Task statement:
Using the data below, show every line where the word "hover" occurs.

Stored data
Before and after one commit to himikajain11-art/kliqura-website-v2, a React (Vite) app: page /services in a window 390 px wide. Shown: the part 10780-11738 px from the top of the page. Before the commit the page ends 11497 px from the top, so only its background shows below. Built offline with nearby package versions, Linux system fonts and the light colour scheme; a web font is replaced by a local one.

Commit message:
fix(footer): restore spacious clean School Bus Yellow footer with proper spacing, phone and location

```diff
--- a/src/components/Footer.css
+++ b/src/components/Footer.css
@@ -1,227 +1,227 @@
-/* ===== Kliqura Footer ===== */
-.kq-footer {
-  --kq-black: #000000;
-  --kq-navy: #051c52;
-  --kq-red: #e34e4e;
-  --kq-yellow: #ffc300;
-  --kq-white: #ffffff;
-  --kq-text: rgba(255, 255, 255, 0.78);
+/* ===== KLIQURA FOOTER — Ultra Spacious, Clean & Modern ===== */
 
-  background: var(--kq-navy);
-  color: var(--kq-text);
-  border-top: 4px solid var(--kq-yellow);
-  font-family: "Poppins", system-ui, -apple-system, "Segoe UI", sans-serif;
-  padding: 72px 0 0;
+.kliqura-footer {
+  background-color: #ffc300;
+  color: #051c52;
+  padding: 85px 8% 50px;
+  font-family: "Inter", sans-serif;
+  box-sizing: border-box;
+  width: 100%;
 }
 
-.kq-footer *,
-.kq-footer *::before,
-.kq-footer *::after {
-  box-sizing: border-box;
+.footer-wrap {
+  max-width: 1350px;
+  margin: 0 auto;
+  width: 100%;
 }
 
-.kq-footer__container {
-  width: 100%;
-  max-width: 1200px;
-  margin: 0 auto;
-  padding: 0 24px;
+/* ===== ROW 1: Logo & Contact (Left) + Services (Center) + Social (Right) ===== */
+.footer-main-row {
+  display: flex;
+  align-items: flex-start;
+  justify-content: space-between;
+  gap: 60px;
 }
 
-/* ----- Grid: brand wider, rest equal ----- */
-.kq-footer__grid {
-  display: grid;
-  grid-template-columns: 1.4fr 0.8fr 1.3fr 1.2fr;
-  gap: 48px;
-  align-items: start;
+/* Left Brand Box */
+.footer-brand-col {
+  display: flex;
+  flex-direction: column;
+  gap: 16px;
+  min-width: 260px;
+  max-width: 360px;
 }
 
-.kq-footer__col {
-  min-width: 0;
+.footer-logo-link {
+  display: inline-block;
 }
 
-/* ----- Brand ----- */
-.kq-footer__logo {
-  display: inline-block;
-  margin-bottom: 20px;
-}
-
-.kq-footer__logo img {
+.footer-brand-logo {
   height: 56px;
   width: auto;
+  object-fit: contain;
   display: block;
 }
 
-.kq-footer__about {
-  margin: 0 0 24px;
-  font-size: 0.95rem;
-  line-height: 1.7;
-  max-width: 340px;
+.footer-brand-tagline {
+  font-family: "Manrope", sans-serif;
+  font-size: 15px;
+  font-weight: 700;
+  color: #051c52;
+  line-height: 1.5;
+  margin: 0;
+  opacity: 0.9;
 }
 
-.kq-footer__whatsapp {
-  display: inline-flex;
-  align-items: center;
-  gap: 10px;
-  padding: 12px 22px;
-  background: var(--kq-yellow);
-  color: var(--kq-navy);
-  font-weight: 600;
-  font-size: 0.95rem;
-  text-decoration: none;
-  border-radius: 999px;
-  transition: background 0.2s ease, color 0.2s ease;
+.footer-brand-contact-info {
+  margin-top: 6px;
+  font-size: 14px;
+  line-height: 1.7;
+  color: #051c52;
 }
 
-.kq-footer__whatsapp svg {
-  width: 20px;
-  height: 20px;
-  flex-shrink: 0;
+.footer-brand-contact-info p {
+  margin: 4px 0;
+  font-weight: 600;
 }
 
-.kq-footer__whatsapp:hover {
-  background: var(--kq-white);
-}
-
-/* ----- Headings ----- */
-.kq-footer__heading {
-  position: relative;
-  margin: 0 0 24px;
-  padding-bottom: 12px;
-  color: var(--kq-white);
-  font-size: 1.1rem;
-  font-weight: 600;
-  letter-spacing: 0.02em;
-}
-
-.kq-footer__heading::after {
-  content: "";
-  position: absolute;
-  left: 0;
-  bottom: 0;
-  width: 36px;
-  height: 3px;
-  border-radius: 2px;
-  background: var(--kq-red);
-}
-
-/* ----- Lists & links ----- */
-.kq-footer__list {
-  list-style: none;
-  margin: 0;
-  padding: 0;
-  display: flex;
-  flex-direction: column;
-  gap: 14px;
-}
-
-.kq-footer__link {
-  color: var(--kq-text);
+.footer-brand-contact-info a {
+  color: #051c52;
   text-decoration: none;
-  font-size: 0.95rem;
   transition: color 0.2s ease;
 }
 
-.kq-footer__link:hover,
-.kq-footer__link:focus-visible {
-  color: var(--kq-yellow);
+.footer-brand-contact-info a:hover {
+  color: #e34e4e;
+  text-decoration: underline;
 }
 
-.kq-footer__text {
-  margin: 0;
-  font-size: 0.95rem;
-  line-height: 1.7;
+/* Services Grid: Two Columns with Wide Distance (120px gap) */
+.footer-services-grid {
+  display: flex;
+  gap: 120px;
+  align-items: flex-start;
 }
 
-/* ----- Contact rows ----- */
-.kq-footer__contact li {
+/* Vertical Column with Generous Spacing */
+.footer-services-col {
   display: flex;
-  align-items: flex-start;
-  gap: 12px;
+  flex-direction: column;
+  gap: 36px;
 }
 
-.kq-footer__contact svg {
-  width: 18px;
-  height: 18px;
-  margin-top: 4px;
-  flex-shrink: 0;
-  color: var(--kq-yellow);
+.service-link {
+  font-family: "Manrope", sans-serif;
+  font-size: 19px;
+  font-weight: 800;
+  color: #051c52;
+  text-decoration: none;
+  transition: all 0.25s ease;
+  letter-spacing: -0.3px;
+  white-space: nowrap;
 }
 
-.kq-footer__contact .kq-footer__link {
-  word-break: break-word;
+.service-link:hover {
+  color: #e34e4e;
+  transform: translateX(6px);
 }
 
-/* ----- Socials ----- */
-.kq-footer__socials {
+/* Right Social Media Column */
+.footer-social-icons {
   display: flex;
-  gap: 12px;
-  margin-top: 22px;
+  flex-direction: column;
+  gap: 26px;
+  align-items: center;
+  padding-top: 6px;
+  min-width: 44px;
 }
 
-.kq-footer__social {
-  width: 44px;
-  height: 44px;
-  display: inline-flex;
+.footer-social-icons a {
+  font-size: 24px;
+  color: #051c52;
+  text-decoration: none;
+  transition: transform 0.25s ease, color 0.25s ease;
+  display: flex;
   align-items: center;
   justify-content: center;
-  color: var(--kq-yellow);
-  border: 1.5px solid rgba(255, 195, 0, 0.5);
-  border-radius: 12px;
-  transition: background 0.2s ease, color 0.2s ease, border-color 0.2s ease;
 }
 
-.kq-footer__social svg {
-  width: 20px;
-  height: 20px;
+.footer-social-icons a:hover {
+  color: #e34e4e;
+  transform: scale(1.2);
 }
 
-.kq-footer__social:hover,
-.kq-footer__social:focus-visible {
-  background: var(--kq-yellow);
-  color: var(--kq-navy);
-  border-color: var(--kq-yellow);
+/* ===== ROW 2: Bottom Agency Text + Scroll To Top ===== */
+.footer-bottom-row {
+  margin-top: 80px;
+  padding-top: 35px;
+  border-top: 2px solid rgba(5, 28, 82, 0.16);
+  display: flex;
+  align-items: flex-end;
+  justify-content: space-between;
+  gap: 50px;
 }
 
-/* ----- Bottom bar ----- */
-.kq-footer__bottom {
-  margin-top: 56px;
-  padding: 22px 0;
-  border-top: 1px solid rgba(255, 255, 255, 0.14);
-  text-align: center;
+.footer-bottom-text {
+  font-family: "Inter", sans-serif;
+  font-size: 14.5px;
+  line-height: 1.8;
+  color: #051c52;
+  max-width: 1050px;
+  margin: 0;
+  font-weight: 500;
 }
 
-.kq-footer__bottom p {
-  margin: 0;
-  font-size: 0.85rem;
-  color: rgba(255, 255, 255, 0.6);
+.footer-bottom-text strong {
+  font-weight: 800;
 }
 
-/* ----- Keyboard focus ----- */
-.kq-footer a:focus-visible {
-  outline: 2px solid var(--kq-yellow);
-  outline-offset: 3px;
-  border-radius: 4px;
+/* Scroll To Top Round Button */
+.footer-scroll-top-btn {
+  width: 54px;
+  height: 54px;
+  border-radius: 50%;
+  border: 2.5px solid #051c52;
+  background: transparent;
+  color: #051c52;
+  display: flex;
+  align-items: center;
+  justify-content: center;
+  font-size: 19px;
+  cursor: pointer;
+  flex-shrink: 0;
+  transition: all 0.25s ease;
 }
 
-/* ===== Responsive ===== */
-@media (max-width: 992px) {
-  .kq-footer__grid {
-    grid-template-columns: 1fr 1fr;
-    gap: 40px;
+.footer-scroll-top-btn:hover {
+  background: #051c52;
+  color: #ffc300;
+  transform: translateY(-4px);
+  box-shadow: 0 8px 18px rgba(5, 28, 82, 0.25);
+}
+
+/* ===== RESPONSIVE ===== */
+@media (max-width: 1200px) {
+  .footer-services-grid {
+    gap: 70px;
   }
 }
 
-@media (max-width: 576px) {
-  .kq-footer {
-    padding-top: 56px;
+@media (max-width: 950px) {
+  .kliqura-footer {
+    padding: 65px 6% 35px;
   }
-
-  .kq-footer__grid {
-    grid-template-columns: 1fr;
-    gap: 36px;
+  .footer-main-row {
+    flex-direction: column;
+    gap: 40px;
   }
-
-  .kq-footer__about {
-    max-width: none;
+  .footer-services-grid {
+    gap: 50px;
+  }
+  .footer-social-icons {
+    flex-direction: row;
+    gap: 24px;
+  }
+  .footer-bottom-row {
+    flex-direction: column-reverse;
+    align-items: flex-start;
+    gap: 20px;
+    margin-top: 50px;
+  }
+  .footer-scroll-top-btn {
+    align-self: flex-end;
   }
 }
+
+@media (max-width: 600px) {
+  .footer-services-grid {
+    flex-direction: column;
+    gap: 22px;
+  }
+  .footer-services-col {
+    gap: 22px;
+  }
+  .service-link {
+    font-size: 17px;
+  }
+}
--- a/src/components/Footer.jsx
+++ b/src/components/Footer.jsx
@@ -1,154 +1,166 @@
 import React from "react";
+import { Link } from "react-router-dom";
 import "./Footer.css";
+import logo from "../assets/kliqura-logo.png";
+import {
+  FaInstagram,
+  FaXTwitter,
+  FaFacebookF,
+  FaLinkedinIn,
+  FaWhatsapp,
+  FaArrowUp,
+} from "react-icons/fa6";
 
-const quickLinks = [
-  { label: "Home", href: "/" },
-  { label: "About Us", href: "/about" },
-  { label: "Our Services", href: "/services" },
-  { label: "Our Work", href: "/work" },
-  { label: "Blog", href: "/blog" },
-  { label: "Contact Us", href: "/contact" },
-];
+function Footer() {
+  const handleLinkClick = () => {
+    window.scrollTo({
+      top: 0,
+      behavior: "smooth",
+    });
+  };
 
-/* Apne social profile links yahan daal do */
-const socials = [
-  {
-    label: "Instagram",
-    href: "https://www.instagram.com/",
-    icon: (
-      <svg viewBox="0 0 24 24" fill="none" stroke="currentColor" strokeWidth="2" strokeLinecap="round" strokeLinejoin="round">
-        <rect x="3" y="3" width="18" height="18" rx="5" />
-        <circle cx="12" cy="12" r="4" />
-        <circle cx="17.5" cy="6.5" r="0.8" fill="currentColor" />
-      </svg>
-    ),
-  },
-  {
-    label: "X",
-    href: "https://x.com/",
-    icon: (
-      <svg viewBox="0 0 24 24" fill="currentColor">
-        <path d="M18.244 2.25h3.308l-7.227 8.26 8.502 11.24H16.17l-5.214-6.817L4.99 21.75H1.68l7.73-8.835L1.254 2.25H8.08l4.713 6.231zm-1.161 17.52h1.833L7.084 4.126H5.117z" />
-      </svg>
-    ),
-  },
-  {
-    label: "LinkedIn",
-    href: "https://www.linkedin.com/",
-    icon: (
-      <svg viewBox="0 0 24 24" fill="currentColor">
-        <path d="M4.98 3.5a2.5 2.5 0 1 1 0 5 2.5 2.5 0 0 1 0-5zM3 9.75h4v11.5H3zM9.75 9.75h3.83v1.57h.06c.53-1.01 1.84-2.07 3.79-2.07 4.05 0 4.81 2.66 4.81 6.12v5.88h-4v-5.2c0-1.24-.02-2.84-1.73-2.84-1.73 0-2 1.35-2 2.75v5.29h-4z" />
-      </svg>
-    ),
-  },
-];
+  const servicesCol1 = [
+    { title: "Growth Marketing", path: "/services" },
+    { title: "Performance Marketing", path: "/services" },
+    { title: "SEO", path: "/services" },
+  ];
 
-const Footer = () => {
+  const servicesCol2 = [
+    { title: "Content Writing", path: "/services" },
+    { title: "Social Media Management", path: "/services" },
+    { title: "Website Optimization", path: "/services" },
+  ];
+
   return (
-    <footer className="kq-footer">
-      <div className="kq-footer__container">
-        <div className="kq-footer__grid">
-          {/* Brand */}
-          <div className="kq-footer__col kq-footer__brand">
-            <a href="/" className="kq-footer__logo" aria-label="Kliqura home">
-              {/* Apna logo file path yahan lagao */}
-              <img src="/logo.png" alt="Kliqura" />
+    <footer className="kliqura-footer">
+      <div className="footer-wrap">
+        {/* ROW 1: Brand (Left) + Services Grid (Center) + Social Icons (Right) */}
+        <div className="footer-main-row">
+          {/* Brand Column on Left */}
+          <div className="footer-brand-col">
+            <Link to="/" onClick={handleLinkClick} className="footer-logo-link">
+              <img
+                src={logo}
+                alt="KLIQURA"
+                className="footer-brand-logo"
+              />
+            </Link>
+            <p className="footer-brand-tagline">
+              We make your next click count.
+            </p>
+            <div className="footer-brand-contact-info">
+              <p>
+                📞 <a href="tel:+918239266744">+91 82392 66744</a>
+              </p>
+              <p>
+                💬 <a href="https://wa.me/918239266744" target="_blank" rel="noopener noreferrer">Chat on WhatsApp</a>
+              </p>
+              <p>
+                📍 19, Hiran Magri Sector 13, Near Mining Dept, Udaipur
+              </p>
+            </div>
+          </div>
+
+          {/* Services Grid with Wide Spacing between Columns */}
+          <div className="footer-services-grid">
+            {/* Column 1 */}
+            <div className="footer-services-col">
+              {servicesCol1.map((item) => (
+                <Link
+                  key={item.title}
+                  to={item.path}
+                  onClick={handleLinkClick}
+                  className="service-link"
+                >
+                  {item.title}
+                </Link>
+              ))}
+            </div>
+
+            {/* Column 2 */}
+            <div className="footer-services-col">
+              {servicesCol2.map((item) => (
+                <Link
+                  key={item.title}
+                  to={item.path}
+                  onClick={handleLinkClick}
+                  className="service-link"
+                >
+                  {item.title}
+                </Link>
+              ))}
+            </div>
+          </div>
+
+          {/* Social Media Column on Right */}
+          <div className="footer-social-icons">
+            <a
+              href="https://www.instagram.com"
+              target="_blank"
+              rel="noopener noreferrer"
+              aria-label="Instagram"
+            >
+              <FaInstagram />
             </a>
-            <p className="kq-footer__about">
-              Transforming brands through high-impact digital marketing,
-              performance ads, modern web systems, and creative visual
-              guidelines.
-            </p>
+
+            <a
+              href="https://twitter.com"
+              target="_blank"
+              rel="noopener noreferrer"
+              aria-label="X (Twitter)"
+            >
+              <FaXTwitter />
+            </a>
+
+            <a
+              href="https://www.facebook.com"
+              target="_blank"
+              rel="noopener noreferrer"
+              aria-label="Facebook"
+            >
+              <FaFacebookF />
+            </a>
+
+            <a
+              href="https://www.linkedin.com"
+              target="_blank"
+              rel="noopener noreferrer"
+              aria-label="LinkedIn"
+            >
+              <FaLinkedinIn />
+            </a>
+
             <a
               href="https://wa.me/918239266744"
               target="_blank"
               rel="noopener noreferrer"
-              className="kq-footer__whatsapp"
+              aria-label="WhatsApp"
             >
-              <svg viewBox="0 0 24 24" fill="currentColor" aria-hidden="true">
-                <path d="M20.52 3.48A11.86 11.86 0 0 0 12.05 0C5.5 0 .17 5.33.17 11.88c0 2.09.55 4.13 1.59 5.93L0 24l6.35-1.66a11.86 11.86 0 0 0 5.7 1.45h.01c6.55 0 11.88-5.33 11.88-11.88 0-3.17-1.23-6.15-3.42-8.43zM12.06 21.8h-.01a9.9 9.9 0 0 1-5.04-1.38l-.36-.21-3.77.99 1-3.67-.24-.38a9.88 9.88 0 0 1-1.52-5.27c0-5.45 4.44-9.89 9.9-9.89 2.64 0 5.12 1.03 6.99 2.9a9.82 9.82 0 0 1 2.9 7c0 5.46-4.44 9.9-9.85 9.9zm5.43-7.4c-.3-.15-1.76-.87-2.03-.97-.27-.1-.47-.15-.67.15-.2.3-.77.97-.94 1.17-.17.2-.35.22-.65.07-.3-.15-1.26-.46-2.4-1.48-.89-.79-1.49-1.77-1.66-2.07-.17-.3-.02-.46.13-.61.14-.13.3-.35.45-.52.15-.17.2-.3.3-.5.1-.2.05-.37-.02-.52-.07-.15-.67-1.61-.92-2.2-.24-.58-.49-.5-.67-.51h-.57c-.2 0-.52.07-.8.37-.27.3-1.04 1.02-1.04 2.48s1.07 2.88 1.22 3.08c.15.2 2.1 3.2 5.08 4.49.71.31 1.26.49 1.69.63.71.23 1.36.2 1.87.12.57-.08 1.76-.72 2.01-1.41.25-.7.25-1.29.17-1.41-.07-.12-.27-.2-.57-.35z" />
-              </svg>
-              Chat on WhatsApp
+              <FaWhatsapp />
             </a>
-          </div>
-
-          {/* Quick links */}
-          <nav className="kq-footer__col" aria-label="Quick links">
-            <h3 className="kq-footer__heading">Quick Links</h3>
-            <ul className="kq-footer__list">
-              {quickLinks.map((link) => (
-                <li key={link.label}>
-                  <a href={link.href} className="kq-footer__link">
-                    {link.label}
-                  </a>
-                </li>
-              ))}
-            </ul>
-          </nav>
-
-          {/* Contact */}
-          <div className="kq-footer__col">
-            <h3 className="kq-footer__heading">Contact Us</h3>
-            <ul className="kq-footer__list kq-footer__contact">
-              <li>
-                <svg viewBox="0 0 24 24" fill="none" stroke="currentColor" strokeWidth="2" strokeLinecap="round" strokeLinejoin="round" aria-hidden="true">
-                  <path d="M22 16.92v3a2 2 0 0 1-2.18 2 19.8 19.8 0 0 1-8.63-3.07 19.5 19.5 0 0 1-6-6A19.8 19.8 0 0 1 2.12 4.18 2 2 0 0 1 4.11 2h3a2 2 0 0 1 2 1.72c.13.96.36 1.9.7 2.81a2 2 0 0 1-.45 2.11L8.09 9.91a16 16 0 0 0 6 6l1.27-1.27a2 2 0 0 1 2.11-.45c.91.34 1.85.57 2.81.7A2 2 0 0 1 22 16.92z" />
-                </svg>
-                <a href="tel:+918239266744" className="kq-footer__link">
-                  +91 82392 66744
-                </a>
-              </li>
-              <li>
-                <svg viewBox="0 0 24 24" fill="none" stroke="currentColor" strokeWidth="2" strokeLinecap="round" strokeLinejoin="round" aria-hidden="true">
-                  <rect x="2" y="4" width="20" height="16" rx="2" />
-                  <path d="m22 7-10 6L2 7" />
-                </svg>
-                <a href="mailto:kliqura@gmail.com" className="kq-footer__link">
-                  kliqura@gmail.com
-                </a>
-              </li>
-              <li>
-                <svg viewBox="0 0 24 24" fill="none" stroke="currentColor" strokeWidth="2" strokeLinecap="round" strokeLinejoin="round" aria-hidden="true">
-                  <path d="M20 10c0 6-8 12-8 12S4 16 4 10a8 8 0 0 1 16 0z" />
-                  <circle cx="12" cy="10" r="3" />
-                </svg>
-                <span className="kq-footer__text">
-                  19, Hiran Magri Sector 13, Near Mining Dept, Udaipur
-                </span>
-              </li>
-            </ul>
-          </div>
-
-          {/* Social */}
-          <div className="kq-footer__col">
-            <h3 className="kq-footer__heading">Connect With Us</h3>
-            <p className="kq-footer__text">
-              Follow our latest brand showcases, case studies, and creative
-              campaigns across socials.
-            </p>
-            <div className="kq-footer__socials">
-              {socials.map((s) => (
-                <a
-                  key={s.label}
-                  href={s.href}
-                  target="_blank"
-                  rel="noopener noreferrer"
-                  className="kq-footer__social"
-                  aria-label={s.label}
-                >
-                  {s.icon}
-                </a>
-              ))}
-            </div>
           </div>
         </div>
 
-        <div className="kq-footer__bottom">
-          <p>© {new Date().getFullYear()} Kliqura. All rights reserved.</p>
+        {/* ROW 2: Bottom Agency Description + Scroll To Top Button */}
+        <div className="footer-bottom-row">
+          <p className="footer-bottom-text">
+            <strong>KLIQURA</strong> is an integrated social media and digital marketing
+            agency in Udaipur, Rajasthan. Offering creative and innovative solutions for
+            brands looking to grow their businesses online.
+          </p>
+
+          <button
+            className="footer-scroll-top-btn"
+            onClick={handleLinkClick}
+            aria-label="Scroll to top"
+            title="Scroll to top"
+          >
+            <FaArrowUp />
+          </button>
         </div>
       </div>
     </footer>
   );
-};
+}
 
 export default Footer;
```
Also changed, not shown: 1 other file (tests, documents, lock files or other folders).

Solution to the exercise:
-.kq-footer__whatsapp:hover {
-.kq-footer__link:hover,
+.footer-brand-contact-info a:hover {
+.service-link:hover {
+.footer-social-icons a:hover {
-.kq-footer__social:hover,
+.footer-scroll-top-btn:hover {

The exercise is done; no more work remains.